Families are important, both in art and real life.
“Both the novel and play of ‘The Grapes of Wrath’ are so much about families that it’s cool for us to have so many families in the play,” said Linden Little, director of the upcoming Pittsburg Community Theatre production.
The play will be presented at 7:30 p.m. April 4 and 5 and 2 p.m. April 6 in Pittsburg Memorial Auditorium. A special performance will also be held for area high schools on April 3.
It follows the experiences of the Joad family as they leave Oklahoma during the Dust Bowl drought and hit the road for California. Along the way they encounter many more families who are also heading west. However, California has been flooded with men seeking employment and prospects there are dim for the Joads.
Little knows all about PCT families.
“I’ve probably been a member of the PCT family the longest,” said his mother, Mimi Little, who usually runs props for shows. “My son has been in PCT since he was 7.”
She added that she believes more families have been turning out to be in shows together, and the current cast certainly supports Mrs. Little’s observation.
For example, both Ciara Sanchez and her father, Tony Sanchez, are in “The Grapes of Wrath.”
“But in the play we are not related at all,” he said.  “I play Floyd Knowles, kind of a mean man, and I’m a square dancer. I’m all over the place.”
“I play Aggie Wainwright, I’m a gas girl, fourth narrator and I marry Al Joad at the end of the play,” Ciara Sanchez said.
Deanna Grotheer is stage manager and her daughter, Morgan, is Al Joad’s girl and also square dances.
“Morgan gets her first kiss on stage,” Grotheer said.
When pressed to comment on that, Morgan Grotheer answered, “Sure, it’s kind of cool.”
Maddy Emerson is a square dancer, and cousin Libby Vogel is part of the play ensemble.
“I’m also a square dancer, I’m part of Hooverville and I’m in a riot,” she said.
Jason Huffman is set and sound designer, while his son, Xavier, plays Winfield Joad, 10, the youngest child of the Joad family.
“I have to do square dancing, which I don’t like,” the youngster said.
John Mazurek and his wife Dianne are both in the play.
“I get to play Pa Joad, the patriarch,” Mazurek said.
Troy Graham gets to play a man going back, and his wife, Laurie, is third narrator.
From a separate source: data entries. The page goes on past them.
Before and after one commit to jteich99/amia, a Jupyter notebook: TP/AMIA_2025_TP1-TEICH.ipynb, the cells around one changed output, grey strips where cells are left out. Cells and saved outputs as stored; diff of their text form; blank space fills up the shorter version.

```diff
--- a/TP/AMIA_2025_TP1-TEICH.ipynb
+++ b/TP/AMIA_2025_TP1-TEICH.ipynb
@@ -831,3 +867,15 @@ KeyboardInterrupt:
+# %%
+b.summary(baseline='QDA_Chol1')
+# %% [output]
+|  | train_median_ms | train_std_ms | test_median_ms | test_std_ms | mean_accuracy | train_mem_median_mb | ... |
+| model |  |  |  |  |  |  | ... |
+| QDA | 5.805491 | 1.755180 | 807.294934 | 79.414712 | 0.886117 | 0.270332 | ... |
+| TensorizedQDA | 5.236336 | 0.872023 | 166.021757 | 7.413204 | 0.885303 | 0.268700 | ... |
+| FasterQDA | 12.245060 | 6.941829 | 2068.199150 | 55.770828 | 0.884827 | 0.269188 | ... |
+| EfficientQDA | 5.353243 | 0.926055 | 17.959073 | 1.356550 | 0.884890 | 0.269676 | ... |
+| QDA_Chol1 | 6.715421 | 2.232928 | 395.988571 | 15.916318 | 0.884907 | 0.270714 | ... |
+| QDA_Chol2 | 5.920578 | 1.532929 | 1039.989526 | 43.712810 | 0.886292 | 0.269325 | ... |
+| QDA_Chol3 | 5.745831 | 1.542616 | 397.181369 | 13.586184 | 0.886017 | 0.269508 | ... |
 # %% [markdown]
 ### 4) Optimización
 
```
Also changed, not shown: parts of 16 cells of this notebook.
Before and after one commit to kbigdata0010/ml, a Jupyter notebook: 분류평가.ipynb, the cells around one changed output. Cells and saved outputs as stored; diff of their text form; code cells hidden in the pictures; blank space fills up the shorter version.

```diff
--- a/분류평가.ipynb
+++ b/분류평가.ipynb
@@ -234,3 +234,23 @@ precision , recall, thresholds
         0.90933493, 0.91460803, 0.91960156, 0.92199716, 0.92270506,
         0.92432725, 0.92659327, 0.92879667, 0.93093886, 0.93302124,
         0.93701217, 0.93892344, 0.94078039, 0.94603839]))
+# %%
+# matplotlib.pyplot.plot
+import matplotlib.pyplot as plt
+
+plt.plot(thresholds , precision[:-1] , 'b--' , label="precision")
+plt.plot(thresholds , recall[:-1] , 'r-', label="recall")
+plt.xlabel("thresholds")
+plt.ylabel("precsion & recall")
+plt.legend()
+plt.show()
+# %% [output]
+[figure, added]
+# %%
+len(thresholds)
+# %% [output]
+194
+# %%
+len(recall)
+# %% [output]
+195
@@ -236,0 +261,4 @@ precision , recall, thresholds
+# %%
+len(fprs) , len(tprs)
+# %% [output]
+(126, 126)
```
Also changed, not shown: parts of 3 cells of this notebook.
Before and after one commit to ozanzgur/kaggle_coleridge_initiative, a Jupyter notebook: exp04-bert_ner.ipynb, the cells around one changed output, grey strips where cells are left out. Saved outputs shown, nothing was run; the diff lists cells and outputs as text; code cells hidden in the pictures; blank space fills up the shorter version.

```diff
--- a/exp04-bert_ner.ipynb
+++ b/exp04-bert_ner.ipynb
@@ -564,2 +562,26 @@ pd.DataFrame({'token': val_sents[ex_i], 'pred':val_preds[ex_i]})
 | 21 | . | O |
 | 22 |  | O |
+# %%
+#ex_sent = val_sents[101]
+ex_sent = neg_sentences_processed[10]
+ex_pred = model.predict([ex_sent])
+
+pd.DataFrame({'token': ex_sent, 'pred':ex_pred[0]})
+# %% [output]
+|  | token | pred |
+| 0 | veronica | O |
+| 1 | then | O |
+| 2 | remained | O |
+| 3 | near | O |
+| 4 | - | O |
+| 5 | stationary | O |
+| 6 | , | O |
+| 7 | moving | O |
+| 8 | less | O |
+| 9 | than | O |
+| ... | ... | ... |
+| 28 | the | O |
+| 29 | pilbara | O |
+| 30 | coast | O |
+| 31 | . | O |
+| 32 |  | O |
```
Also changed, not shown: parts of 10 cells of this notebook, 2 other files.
Their daughter, Lily Graham, gets to square dance with Xavier, alias Winfield Joad.
“Laurie plays my wife,” Sanchez said. “I get to borrow her from Troy.”
“And Lily has played my child in two shows,” his daughter added.
Andra Stefanoni and her son Jack are in the play, though her other son, Dominic, is sitting this one out.
“I play a couple of women, a gas girl and I sell the Hudson Super 6 jalopy to the Joads,” Stefanoni said.
One of her characters also gets to deliver the baby of Rose of Sharon Joad Rivers. Sadly, the baby is stillborn.
Her son plays a young boy that the Joad family finds with his starving father inside an old barn.
“I’m thinking that the word ‘family’ is used a lot, and we feel like were all family here,” Stefanoni said. “We count on each other.”
Sanchez agrees with that.
“When you do a production, it’s like a family reunion,” he said.
Furthermore, doing a show together can strengthen families off-stage.
“I don’t want to downplay the importance of sports, but this is something you can do with your kids,” said Stefanoni, who started off in PCT children’s theater workshops back in the 1970s. “You can’t really be on a sports team with your child.”
Being on stage can offer opportunities hard for a child to find in real life.
“Last year Morgan got to fly,” Grotheer said. “She was the head flying monkey in ‘The Wizard of Oz.’ How else could she get that opportunity?”
Rehearsals are held during the week, but Huffman said every effort is made to help youngsters get through the process with a minimum of disruption in their other activities.
“People will help kids with their homework between scenes,” Huffman said. “They know the kids have to go to school the next day.”
Meanwhile, other family members take care of things at home.
“We really need to give credit to the people at home,” Stefanoni said. “They really make it possible for us to do this.”
Reserved tickets for “The Grapes of Wrath” are $12 for adults, $10 for seniors and students and $8 for general admission balcony seating. They may be purchased online at www.memorialauditorium.org or by calling 620-231-7827.